- **TASK TO COMPLETE**: Look through the records and copy each line with the string "background" in it.

(Code change snippets)

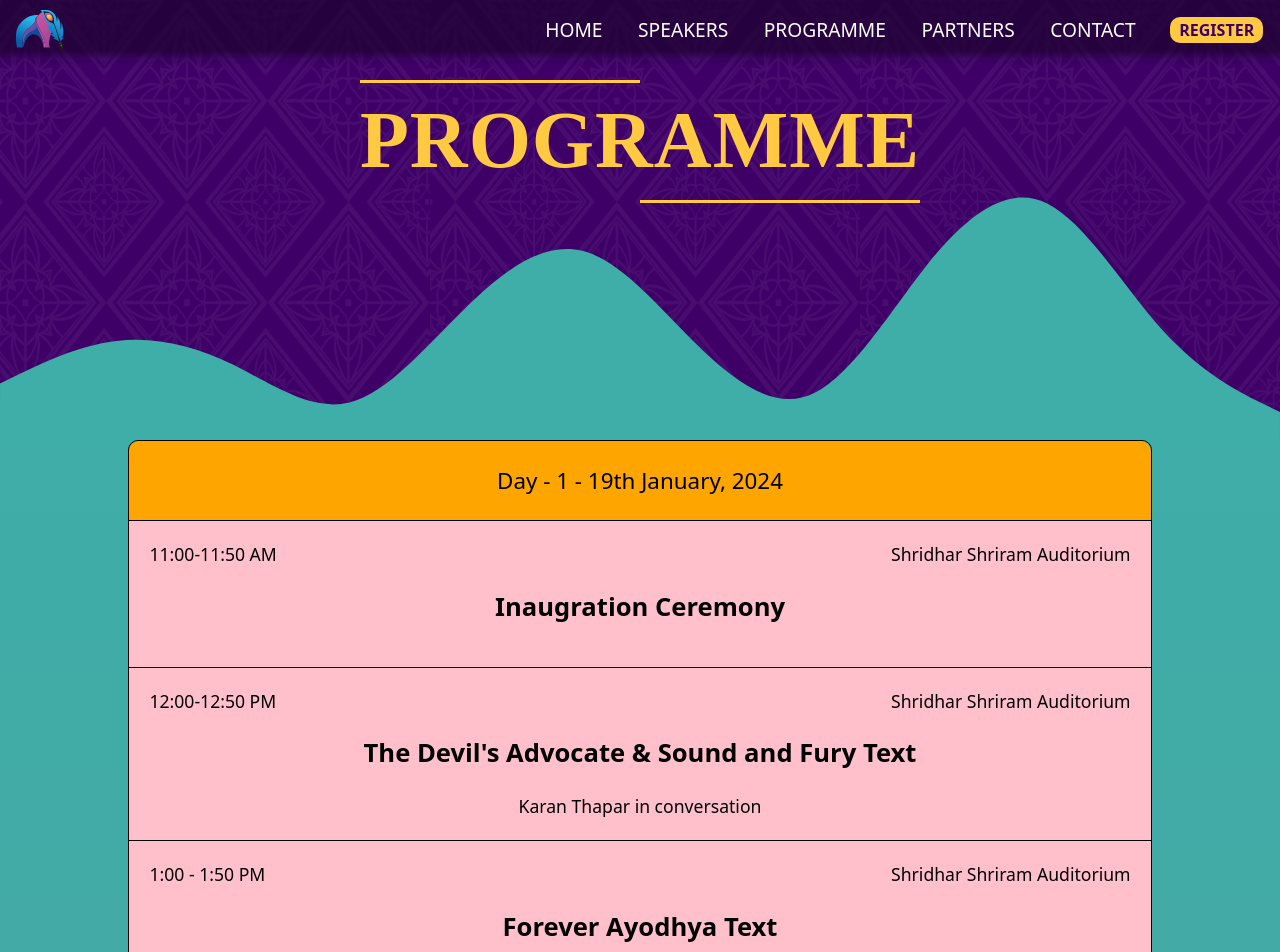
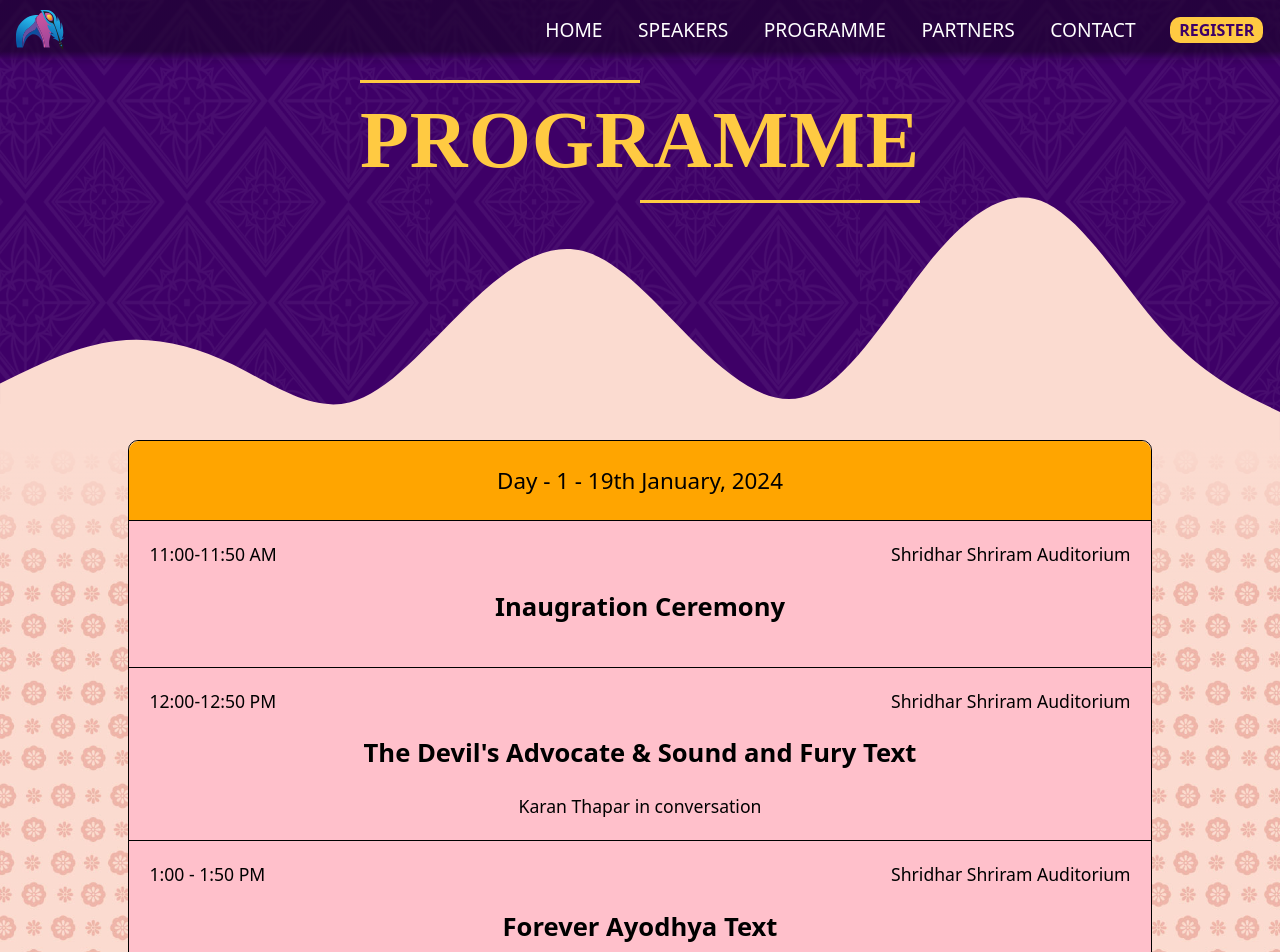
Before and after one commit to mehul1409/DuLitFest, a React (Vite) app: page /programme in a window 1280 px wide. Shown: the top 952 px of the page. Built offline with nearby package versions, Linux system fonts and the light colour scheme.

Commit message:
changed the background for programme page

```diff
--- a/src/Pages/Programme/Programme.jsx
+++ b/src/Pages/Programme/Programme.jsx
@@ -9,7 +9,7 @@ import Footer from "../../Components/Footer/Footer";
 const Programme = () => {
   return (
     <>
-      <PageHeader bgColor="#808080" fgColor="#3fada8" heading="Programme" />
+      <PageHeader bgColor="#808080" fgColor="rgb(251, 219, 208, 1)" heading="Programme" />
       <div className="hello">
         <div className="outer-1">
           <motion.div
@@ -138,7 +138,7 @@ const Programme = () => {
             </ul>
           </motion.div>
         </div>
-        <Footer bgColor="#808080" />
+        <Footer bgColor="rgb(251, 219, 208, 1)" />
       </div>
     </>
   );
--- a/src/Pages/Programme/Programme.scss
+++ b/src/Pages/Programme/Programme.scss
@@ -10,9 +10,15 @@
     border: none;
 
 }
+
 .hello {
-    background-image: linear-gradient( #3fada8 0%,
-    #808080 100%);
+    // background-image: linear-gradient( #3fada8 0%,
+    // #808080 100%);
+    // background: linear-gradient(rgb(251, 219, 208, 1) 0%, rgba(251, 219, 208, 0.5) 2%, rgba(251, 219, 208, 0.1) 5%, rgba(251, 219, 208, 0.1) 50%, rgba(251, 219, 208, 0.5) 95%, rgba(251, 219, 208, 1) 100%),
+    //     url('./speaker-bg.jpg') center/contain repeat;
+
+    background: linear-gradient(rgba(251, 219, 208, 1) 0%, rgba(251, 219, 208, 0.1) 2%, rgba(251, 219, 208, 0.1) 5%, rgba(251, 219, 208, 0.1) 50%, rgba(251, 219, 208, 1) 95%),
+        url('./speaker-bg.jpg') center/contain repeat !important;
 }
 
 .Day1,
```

- **TASK RESPONSE**:
changed the background for programme page
-    background-image: linear-gradient( #3fada8 0%,
+    // background-image: linear-gradient( #3fada8 0%,
+    // background: linear-gradient(rgb(251, 219, 208, 1) 0%, rgba(251, 219, 208, 0.5) 2%, rgba(251, 219, 208, 0.1) 5%, rgba(251, 219, 208, 0.1) 50%, rgba(251, 219, 208, 0.5) 95%, rgba(251, 219, 208, 1) 100%),
+    background: linear-gradient(rgba(251, 219, 208, 1) 0%, rgba(251, 219, 208, 0.1) 2%, rgba(251, 219, 208, 0.1) 5%, rgba(251, 219, 208, 0.1) 50%, rgba(251, 219, 208, 1) 95%),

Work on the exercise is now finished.